A new carbon cycle model developed by researchers in Europe indicates that global carbon emissions must start dropping by no later than 2015 to prevent the planet from tipping into dangerous climate instability.
The finding is likely to put new pressure on the world’s top two carbon emitters — China and the US — both of which were widely blamed for failure to reach a binding global accord on carbon reductions in Copenhagen last December. Furthermore, the non-binding outcome of Copenhagen has global carbon emissions peaking in 2020 — five years too late, according to the latest model.
The model, developed by researchers at Germany’s Max Planck Institute for Meteorology, suggests the world’s annual carbon emissions can reach no more than 10 billion tonnes in five years’ time before they must be put on a steady downward path. After that, the researchers say, emissions must drop by 56 per cent by mid-century and need to approach zero by 2100.

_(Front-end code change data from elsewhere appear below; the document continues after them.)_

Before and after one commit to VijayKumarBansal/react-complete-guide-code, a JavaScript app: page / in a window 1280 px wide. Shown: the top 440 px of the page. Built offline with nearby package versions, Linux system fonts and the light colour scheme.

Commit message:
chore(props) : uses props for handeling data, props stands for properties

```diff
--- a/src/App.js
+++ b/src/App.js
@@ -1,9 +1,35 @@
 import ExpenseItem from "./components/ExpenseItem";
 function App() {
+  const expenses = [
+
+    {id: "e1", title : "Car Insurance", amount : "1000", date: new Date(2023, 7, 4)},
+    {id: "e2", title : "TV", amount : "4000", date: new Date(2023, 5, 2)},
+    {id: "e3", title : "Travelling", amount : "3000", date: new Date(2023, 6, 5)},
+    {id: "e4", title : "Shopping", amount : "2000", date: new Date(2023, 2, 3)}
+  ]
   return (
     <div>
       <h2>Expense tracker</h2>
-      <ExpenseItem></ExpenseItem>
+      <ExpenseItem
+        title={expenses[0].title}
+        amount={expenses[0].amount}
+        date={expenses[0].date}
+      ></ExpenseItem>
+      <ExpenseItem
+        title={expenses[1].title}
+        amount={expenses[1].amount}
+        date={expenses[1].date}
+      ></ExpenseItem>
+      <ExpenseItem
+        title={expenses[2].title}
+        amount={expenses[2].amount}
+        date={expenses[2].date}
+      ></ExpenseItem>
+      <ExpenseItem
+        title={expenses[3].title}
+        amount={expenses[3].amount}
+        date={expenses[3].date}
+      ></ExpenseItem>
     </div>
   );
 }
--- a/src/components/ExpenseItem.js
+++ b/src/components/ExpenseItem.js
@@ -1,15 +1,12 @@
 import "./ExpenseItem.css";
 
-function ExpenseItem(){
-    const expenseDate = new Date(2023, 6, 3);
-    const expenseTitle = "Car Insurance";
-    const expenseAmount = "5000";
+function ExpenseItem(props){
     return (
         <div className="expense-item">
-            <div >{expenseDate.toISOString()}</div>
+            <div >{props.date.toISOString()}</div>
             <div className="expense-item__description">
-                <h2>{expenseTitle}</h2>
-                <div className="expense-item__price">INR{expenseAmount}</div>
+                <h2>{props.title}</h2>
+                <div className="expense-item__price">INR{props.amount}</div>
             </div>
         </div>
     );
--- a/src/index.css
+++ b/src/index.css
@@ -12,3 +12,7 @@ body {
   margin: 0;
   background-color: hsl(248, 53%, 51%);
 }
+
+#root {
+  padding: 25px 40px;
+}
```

Those targets are necessary to prevent average global temperatures from rising by more than 2 degrees C by 2100. Under that scenario, though, further warming can still be expected for years to come afterward.
“It will take centuries for the global climate system to stabilise,” says Erich Roeckner, a researcher at the Max Planck Institute.
The new model is the first to pinpoint the extent to which global carbon emissions must be cut to prevent dangerous climate change. Since the beginning of the Industrial Revolution, atmospheric concentrations of carbon dioxide have risen by 35 per cent, to around 390 parts per million today. Stabilising the climate will require concentrations to climb to no higher than 450 parts per million.
“What’s new about this research is that we have integrated the carbon cycle into our model to obtain the emissions data,” Roeckner says.